Instructions for the task:
Where the word "operations" occurs in a line of the listing below, copy that line.

Supplied entries:
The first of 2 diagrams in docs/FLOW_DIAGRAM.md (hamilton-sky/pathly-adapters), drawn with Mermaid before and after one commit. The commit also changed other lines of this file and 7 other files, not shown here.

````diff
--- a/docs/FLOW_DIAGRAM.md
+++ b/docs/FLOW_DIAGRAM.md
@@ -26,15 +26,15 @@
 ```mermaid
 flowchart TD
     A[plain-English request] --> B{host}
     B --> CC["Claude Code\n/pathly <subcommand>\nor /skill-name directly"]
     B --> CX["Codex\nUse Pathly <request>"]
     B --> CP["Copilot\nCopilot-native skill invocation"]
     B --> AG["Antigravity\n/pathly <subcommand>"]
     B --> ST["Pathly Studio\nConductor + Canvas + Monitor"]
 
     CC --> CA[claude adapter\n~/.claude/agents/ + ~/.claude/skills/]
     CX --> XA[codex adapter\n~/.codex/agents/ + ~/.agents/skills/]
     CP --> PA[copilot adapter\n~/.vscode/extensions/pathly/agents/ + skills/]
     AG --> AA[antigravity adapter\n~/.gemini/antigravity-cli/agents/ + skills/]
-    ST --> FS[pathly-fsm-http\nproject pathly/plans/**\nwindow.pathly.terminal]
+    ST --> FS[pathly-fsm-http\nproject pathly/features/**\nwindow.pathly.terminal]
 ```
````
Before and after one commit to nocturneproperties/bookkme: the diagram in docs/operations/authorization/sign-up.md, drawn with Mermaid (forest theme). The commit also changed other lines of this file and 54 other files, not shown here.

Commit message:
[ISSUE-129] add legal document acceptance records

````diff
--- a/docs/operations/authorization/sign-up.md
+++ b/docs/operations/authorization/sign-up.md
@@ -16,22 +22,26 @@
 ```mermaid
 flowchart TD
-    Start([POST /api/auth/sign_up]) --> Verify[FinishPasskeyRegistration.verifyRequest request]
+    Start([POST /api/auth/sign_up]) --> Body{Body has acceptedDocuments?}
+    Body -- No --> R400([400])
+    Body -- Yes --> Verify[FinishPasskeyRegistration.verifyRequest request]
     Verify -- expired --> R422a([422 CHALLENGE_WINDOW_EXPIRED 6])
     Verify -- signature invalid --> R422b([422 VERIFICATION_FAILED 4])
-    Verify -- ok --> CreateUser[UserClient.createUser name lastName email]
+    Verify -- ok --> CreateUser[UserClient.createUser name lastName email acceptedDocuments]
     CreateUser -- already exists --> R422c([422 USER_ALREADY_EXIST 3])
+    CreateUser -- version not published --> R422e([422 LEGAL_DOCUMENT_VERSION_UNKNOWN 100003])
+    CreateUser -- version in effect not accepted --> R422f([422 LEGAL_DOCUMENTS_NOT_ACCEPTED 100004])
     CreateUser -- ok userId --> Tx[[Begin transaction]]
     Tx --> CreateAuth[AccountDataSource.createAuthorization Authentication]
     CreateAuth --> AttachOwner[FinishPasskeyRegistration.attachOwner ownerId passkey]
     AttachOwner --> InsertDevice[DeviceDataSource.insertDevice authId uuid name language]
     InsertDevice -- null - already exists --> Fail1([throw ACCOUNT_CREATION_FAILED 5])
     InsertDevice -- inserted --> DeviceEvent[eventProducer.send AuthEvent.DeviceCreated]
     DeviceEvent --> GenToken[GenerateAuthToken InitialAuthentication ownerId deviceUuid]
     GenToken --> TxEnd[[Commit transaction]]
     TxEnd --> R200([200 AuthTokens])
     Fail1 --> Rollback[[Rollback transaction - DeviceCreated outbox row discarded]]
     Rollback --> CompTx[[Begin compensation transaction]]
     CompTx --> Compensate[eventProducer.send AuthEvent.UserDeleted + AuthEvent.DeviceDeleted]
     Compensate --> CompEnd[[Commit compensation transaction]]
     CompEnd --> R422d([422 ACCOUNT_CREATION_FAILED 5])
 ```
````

Task answer:
Before and after one commit to nocturneproperties/bookkme: the diagram in docs/operations/authorization/sign-up.md, drawn with Mermaid (forest theme). The commit also changed other lines of this file and 54 other files, not shown here.
--- a/docs/operations/authorization/sign-up.md
+++ b/docs/operations/authorization/sign-up.md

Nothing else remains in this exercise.